Before-and-after change data
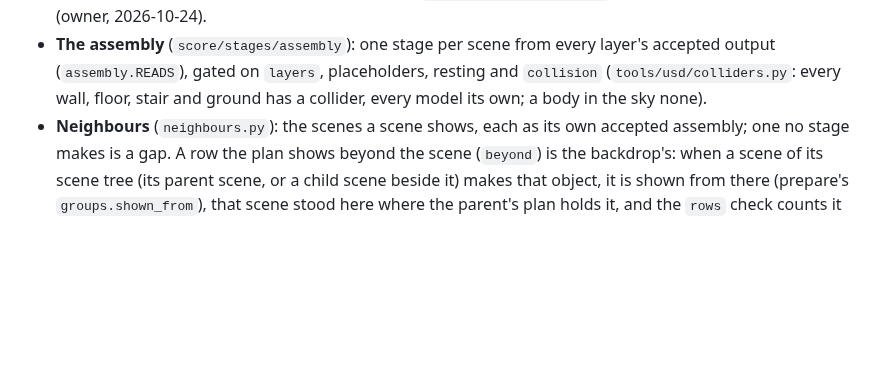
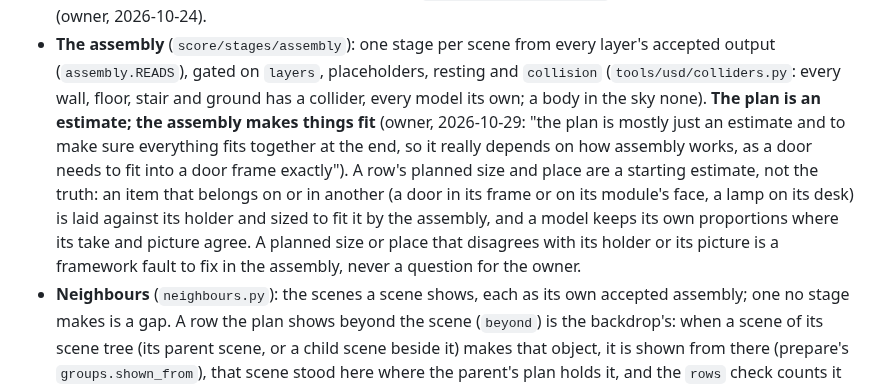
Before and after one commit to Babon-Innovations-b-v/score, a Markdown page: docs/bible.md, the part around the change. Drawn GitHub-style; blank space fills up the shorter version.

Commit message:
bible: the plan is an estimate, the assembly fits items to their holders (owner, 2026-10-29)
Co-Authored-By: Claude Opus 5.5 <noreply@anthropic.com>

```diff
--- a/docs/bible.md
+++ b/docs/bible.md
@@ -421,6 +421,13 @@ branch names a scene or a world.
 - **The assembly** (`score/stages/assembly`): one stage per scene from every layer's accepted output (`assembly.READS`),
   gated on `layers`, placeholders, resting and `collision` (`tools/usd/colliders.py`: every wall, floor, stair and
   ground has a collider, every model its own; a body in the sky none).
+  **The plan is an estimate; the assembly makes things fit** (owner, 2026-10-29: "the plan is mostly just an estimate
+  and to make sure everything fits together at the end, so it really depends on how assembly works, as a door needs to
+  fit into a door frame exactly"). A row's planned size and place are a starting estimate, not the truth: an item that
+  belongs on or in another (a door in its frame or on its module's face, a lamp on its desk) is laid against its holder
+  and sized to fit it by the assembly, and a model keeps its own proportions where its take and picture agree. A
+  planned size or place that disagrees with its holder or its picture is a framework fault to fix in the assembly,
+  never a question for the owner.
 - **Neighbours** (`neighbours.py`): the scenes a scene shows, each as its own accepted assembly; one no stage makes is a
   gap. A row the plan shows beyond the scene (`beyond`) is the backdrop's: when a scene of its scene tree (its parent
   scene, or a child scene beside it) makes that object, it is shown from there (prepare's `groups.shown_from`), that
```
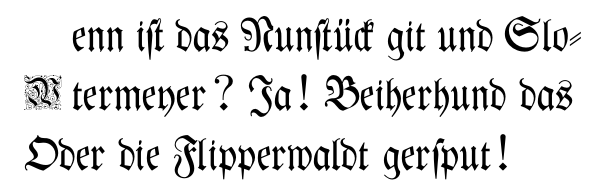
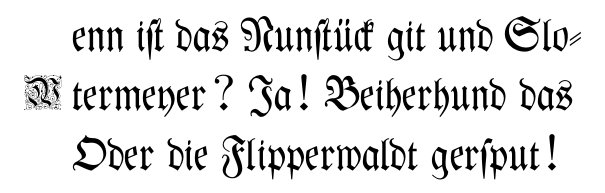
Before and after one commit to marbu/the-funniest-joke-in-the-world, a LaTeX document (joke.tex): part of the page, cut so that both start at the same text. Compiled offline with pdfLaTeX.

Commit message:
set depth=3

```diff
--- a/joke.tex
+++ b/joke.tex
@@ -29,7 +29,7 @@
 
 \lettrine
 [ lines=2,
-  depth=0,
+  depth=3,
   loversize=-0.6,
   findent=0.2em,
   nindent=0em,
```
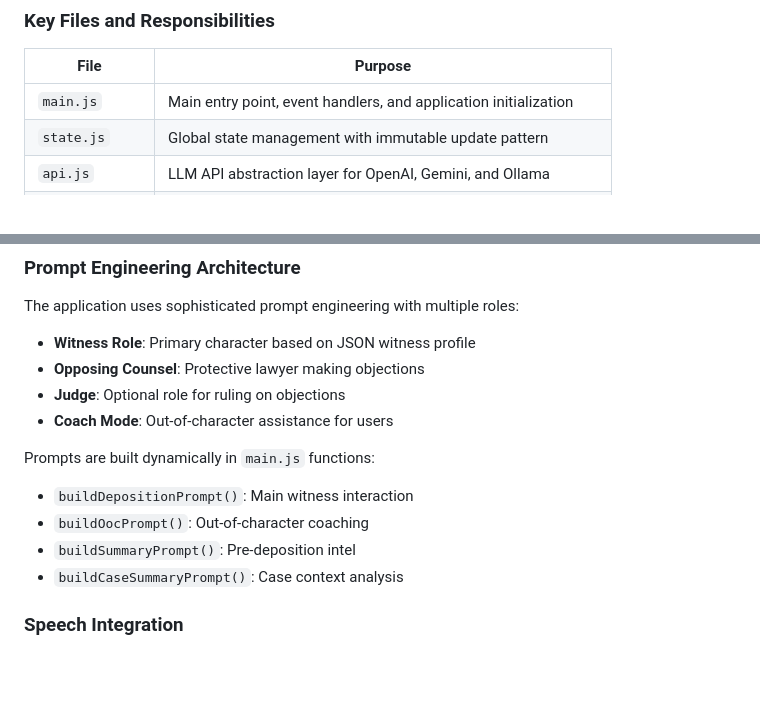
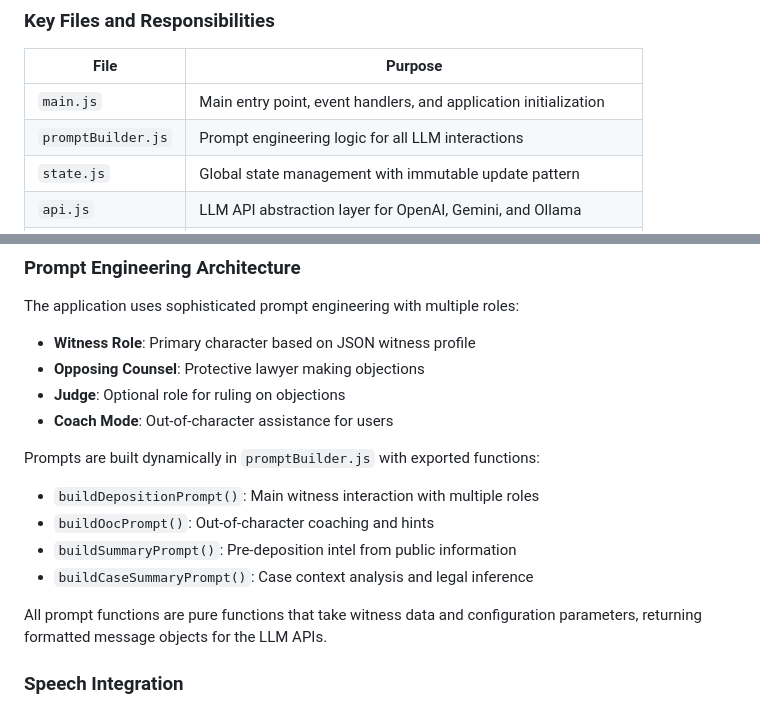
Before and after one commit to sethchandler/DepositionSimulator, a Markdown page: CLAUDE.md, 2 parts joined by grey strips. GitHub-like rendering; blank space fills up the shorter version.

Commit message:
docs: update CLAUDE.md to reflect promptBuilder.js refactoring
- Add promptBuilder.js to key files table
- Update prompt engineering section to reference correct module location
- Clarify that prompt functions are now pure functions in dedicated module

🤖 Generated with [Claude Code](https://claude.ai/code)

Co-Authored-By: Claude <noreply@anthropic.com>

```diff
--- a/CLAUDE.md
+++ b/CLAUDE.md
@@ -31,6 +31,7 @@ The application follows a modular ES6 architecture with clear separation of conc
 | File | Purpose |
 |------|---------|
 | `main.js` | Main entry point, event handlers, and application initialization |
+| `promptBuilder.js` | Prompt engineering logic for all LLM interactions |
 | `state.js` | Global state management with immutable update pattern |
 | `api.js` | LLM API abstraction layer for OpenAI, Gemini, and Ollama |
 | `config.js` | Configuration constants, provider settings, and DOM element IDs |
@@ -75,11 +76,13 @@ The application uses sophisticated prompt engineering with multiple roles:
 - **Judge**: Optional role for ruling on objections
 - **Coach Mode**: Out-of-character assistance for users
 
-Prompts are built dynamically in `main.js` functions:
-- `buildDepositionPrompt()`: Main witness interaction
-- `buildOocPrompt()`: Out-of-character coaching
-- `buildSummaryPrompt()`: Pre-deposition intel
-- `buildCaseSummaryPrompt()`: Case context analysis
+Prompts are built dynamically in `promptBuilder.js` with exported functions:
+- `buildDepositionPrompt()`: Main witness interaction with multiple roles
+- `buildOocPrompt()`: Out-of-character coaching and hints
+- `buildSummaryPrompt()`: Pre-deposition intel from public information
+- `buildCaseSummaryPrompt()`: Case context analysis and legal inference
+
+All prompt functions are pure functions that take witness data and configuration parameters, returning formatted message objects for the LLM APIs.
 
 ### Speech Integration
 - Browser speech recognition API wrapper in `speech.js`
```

◆ **What to work on**:
Out of the entries, pull every line that mentions "scene".

◆ **Answer to the problem**:
@@ -421,6 +421,13 @@ branch names a scene or a world.
 - **The assembly** (`score/stages/assembly`): one stage per scene from every layer's accepted output (`assembly.READS`),
 - **Neighbours** (`neighbours.py`): the scenes a scene shows, each as its own accepted assembly; one no stage makes is a
   gap. A row the plan shows beyond the scene (`beyond`) is the backdrop's: when a scene of its scene tree (its parent
   scene, or a child scene beside it) makes that object, it is shown from there (prepare's `groups.shown_from`), that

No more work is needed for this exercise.